GIVEN DATA section start

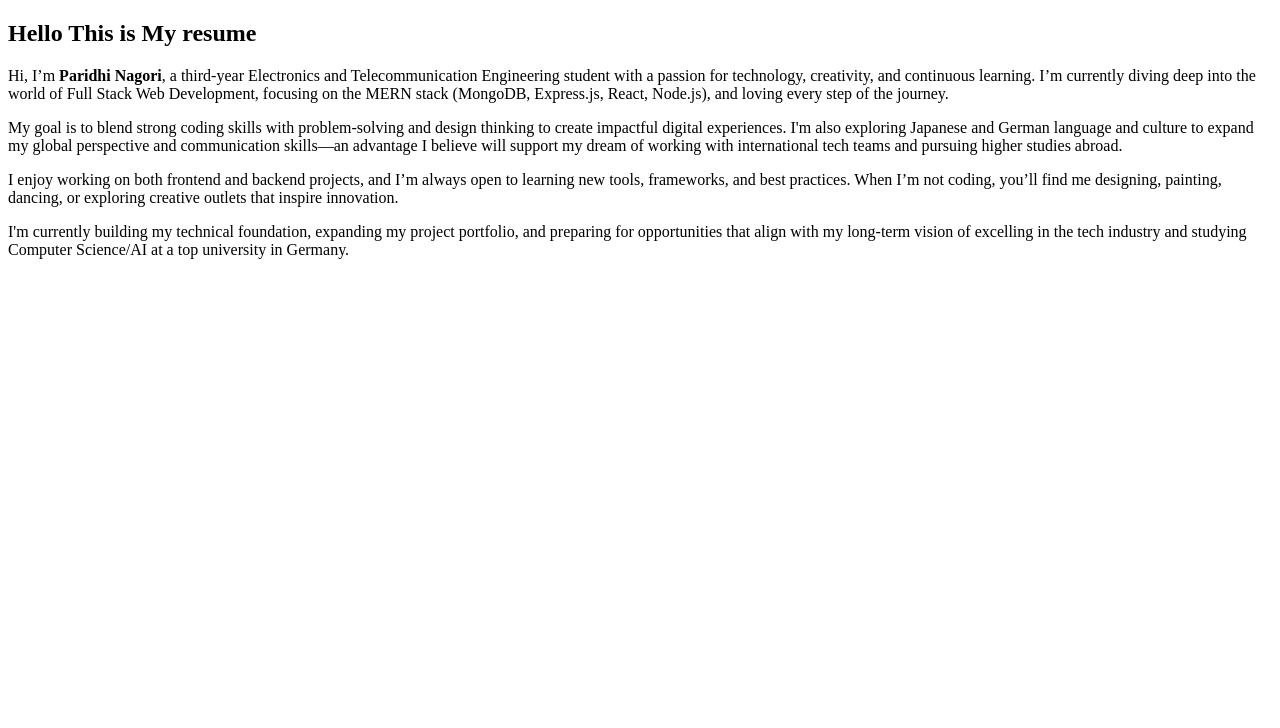
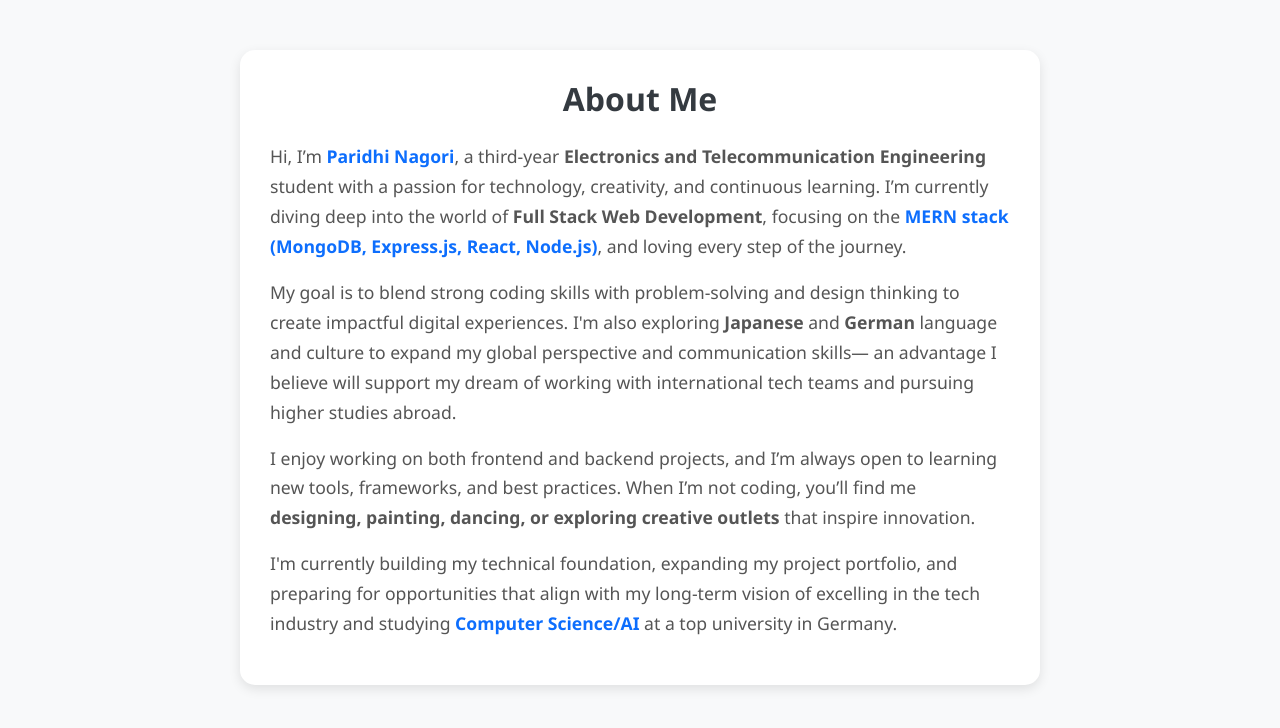
Before and after one commit to paridhi43/myResumeDemo, a plain HTML site: page aboutMe.html in a window 1280 px wide. Drawn offline with nearby package versions, Linux system fonts and the light colour scheme.

Commit message:
Update aboutMe.html

```diff
--- a/aboutMe.html
+++ b/aboutMe.html
@@ -1,17 +1,67 @@
 <!DOCTYPE html>
 <html lang="en">
 <head>
-    <meta charset="UTF-8">
-    <meta name="viewport" content="width=device-width, initial-scale=1.0">
-    <title>About Us</title>
+  <meta charset="UTF-8">
+  <meta name="viewport" content="width=device-width, initial-scale=1.0">
+  <title>About Me - Paridhi Nagori</title>
+  <!-- Bootstrap CSS -->
+  <link href="https://cdn.jsdelivr.net/npm/bootstrap@5.3.2/dist/css/bootstrap.min.css" rel="stylesheet">
+  <style>
+    body {
+      background: #f8f9fa;
+      font-family: 'Segoe UI', Tahoma, Geneva, Verdana, sans-serif;
+    }
+    .about-card {
+      max-width: 800px;
+      margin: 50px auto;
+      padding: 30px;
+      border-radius: 15px;
+      background: #ffffff;
+      box-shadow: 0px 4px 12px rgba(0,0,0,0.1);
+    }
+    h2 {
+      color: #343a40;
+      font-weight: bold;
+    }
+    p {
+      font-size: 1.1rem;
+      line-height: 1.7;
+      color: #555;
+    }
+    .highlight {
+      color: #0d6efd;
+      font-weight: 600;
+    }
+  </style>
 </head>
 <body>
-    <h2>Hello This is My resume</h2>
-    <p>Hi, I’m <strong>Paridhi Nagori</strong>, a third-year Electronics and Telecommunication Engineering student with a passion for technology, creativity, and continuous learning. I’m currently diving deep into the world of Full Stack Web Development, focusing on the MERN stack (MongoDB, Express.js, React, Node.js), and loving every step of the journey.</p>
-    My goal is to blend strong coding skills with problem-solving and design thinking to create impactful digital experiences. I'm also exploring Japanese and German language and culture to expand my global perspective and communication skills—an advantage I believe will support my dream of working with international tech teams and pursuing higher studies abroad.
-    <p>
-    </p>
-    <p>I enjoy working on both frontend and backend projects, and I’m always open  to learning new tools, frameworks, and best practices. When I’m not coding, you’ll find me designing, painting, dancing, or exploring creative outlets that inspire innovation.</p>
-    <p> I'm currently building my technical foundation, expanding my project portfolio, and preparing for opportunities that align with my long-term vision of excelling in the tech industry and studying Computer Science/AI at a top university in Germany.</p>
+
+  <div class="container">
+    <div class="about-card">
+      <h2 class="text-center mb-4">About Me</h2>
+      <p>
+        Hi, I’m <span class="highlight">Paridhi Nagori</span>, a third-year
+        <strong>Electronics and Telecommunication Engineering</strong> student with a passion for technology, creativity, and continuous learning.
+        I’m currently diving deep into the world of <strong>Full Stack Web Development</strong>, focusing on the
+        <span class="highlight">MERN stack (MongoDB, Express.js, React, Node.js)</span>, and loving every step of the journey.
+      </p>
+      <p>
+        My goal is to blend strong coding skills with problem-solving and design thinking to create impactful digital experiences.
+        I'm also exploring <strong>Japanese</strong> and <strong>German</strong> language and culture to expand my global perspective and communication skills—
+        an advantage I believe will support my dream of working with international tech teams and pursuing higher studies abroad.
+      </p>
+      <p>
+        I enjoy working on both frontend and backend projects, and I’m always open to learning new tools, frameworks, and best practices.
+        When I’m not coding, you’ll find me <strong>designing, painting, dancing, or exploring creative outlets</strong> that inspire innovation.
+      </p>
+      <p>
+        I'm currently building my technical foundation, expanding my project portfolio, and preparing for opportunities that align with my
+        long-term vision of excelling in the tech industry and studying <span class="highlight">Computer Science/AI</span> at a top university in Germany.
+      </p>
+    </div>
+  </div>
+
+  <!-- Bootstrap JS -->
+  <script src="https://cdn.jsdelivr.net/npm/bootstrap@5.3.2/dist/js/bootstrap.bundle.min.js"></script>
 </body>
 </html>
```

GIVEN DATA section end

Copy down each line in the entries that has the word "digital".

-    My goal is to blend strong coding skills with problem-solving and design thinking to create impactful digital experiences. I'm also exploring Japanese and German language and culture to expand my global perspective and communication skills—an advantage I believe will support my dream of working with international tech teams and pursuing higher studies abroad.
+        My goal is to blend strong coding skills with problem-solving and design thinking to create impactful digital experiences.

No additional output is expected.